TV Apps Were Supposed to Keep People Subscribed to Cable, But They’re Creating Confusion Instead

January 8, 2015  |  Media Week  |  No Comments

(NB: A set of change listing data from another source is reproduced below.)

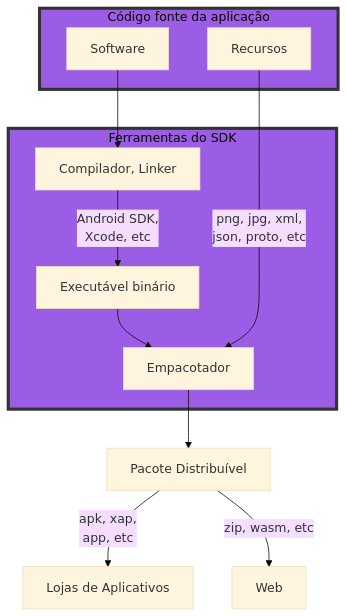
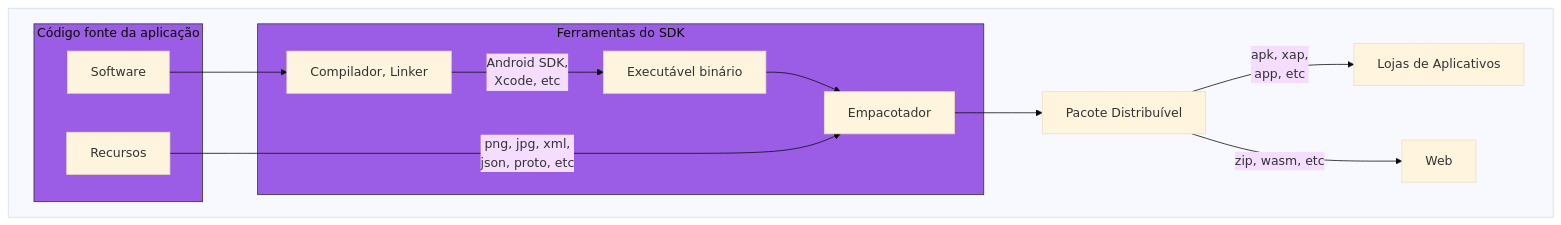
Before and after one commit to rsicarelli/KMP-101: the first of 4 diagrams in posts/KMP101-parte1.md, drawn with Mermaid (base theme). The commit also changed other lines of this file, not shown here.

````diff
--- a/posts/KMP101-parte1.md
+++ b/posts/KMP101-parte1.md
@@ -28,20 +38,22 @@
 ```mermaid
 graph TD
-    subgraph area1 ["Código fonte da aplicação"]
-        A[Código Fonte do Software]
-        C[Recursos]
+    subgraph " "
+        subgraph area1 ["Código fonte da aplicação"]
+            A[Código Fonte do Software]
+            C[Recursos]
+        end
+        subgraph area2 ["Ferramentas do SDK"]
+            B[Compilador, Linker]
+            D[Empacotador]
+            B -->|Android SDK,<br> Xcode, etc| E[Executável binário] --> D
+        end
+
+        A[Software] --> B
+        D --> F[Pacote Distribuível]
+        F -->|apk, xap, <br> app, etc| G[Lojas de Aplicativos]
+        F -->|zip, wasm, etc| GG[Web]
+        C -->|png, jpg, xml, <br> json, proto, etc| D[Empacotador]
+        classDef area fill: #9b5de5, stroke: #333, stroke-width: px;
+        class area1,area2 area
     end
-    subgraph area2 ["Ferramentas do SDK"]
-        B[Compilador, Linker]
-        D[Empacotador]
-        B -->|Android SDK,<br> Xcode, etc| E[Executável binário] --> D
-    end
-
-    A[Software] --> B
-    D --> F[Pacote Distribuível]
-    F -->|apk, xap, <br> app, etc| G[Lojas de Aplicativos]
-    F -->|zip, wasm, etc| GG[Web]
-    C -->|png, jpg, xml, <br> json, proto, etc| D[Empacotador]
-    classDef area fill: #9b5de5, stroke: #333, stroke-width: 4px;
-    class area1,area2 area
 ```
````
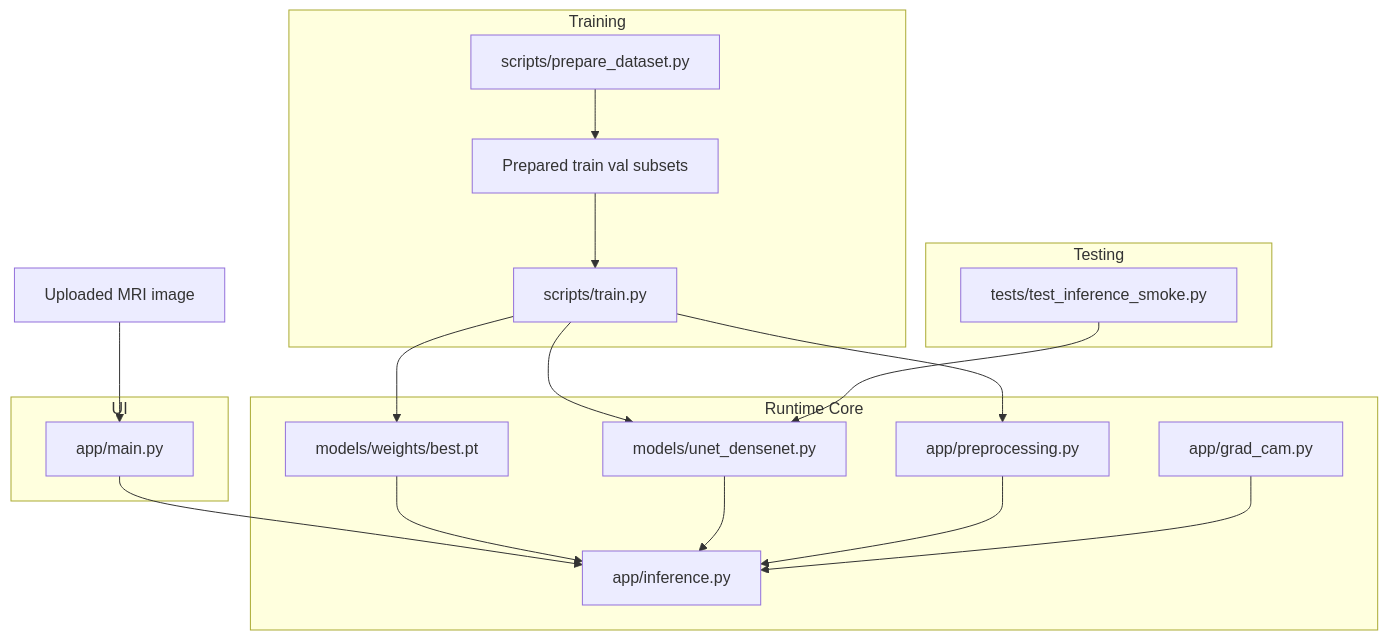
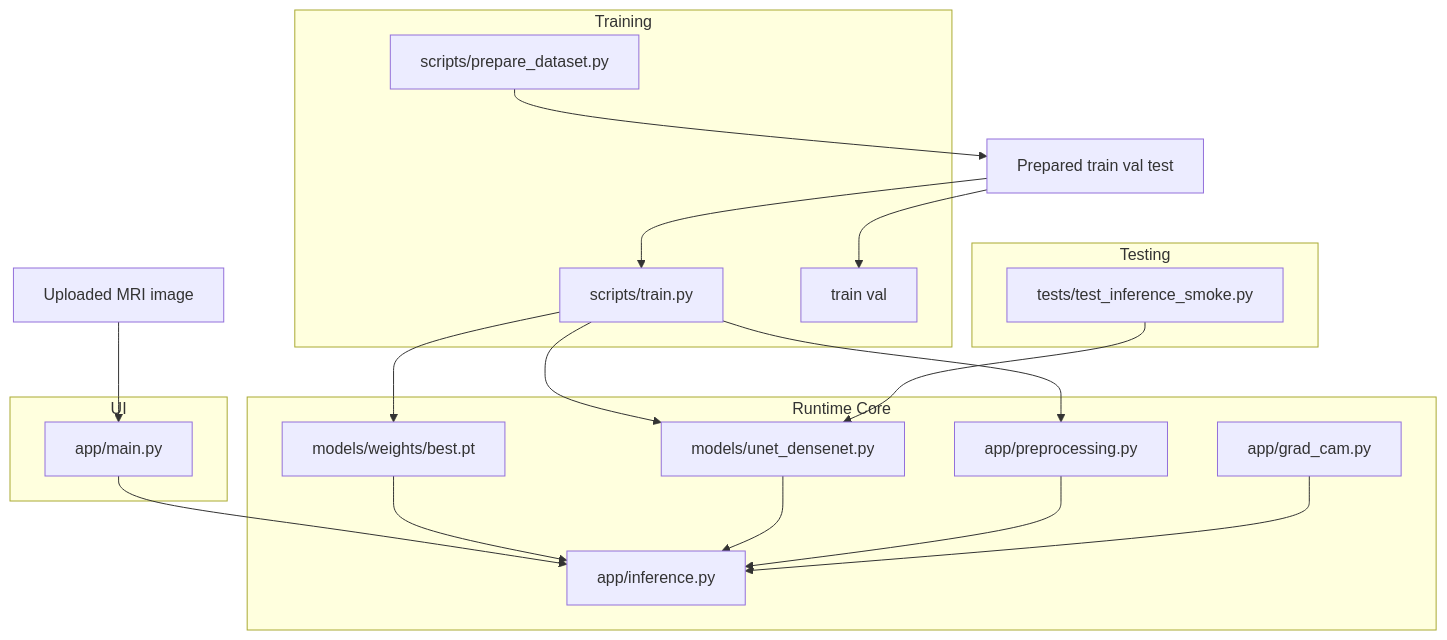
The first of 2 diagrams in docs/architecture.md (chempananickal/Tumor_Classifier), drawn with Mermaid before and after one commit.

Commit message:
docs: update architecture diagram to clarify dataset preparation and training subsets

````diff
--- a/docs/architecture.md
+++ b/docs/architecture.md
@@ -18,33 +18,34 @@
 ```mermaid
 graph TD
   U[Uploaded MRI image] --> M[app/main.py]
   M --> IE[app/inference.py]
   CKPT[models/weights/best.pt] --> IE
   MOD[models/unet_densenet.py] --> IE
   PREP[app/preprocessing.py] --> IE
   GC[app/grad_cam.py] --> IE
   TSP[scripts/train.py] --> CKPT
   TSP --> MOD
   TSP --> PREP
-  PREPDS[scripts/prepare_dataset.py] --> DATA[Prepared train val subsets]
+  PREPDS[scripts/prepare_dataset.py] --> DATA[Prepared train val test]
+  DATA --> SUBSET[train val]
   DATA --> TSP
   TEST[tests/test_inference_smoke.py] --> MOD
   subgraph Training
     PREPDS
-    DATA
+    SUBSET
     TSP
   end
   subgraph Runtime Core
     MOD
     PREP
     GC
     CKPT
     IE
   end
   subgraph UI
     M
   end
   subgraph Testing
     TEST
   end
 ```
````
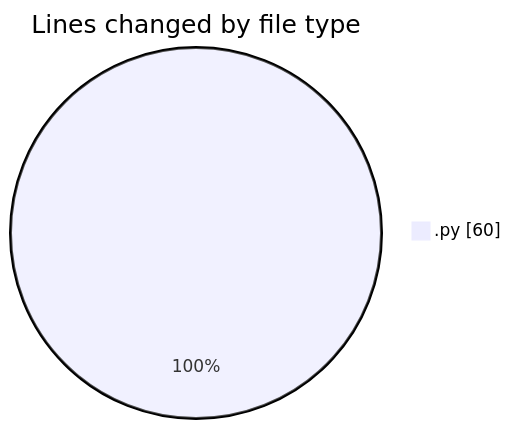
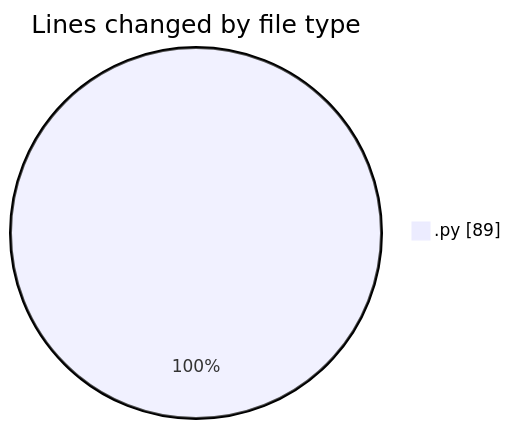
One commit to julien-gomy/code-tracking changed the first of 2 diagrams in 2025-11-18/eventscop-api-guide__workspace_/README.md. Above: the diagram before and after it, drawn with Mermaid. The commit also changed other lines of this file and 1 other file, not shown here.

````diff
--- a/2025-11-18/eventscop-api-guide__workspace_/README.md
+++ b/2025-11-18/eventscop-api-guide__workspace_/README.md
@@ -20,5 +21,5 @@
 ```mermaid
 pie showData
 title Lines changed by file type
-".py" : 60
+".py" : 89
 ```
````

First the good news from the TV Everywhere panel at the Television Critics Association's semiannual confab in Los Angeles today: TVE usage—the percentage of cable subscribers who have verified to watch content from a network or cable provider over a digital service or app—is at 49 percent as of the last measurements taken, up from 43 percent last April, with a goal of 55 percent by the end of 2015. And now the bad news. While usage is increasing, all execs remained frustrated by Nielsen's inability to measure those TVE audiences. Mark Garner, svp distribution, A+E Networks , noted that the measurement abilities "lag behind the technology" to such a degree that they have become "harmful to this business." As a result, "you're looking at numbers that don't really tell the whole story" because they don't account for TVE viewing, said Erik Flannigan, evp multiplatform strategy and development, Viacom Entertainment Group. Worse, Garner said a major problem facing the industry was that most consumers still think "that TV Everywhere is an additional thing they have to pay for." Alex Wellen, chief product officer, CNN Digital, pointed out that when audiences stream CNN during breaking news, that data is not being measured. The data "is lagging to the point where it's become frustrating," said Brad Dancer, svp program planning & research, National Geographic Channel, who said that there should be headway in the next 12 months. Ratings issues aside, there are other barriers that are preventing wider-spread TVE usage among cable subscribers. The requirement for consumers to individually authenticate every network app is "clearly an issue," especially for those who haven't yet sampled TVE, said Flannigan, who hopes that situation will improve within in the next two years. At the very least, he noted, authentication in one's home should be able to be done automatically via "sniffing" out that subscriber's cable network. Flannigan characterized the much-fretted-over millennial market not as uninterested, but as "underserved." That's also why the concern about TVE will encourage subscribers to share their passwords with non-subscribers (or their twentysomething kids) is "overblown," said A+E's Garner, who noted that most people are wary of exposing their credit card and other personal data with those shared passwords. "People are willing to pay for things if we make it easier," he said.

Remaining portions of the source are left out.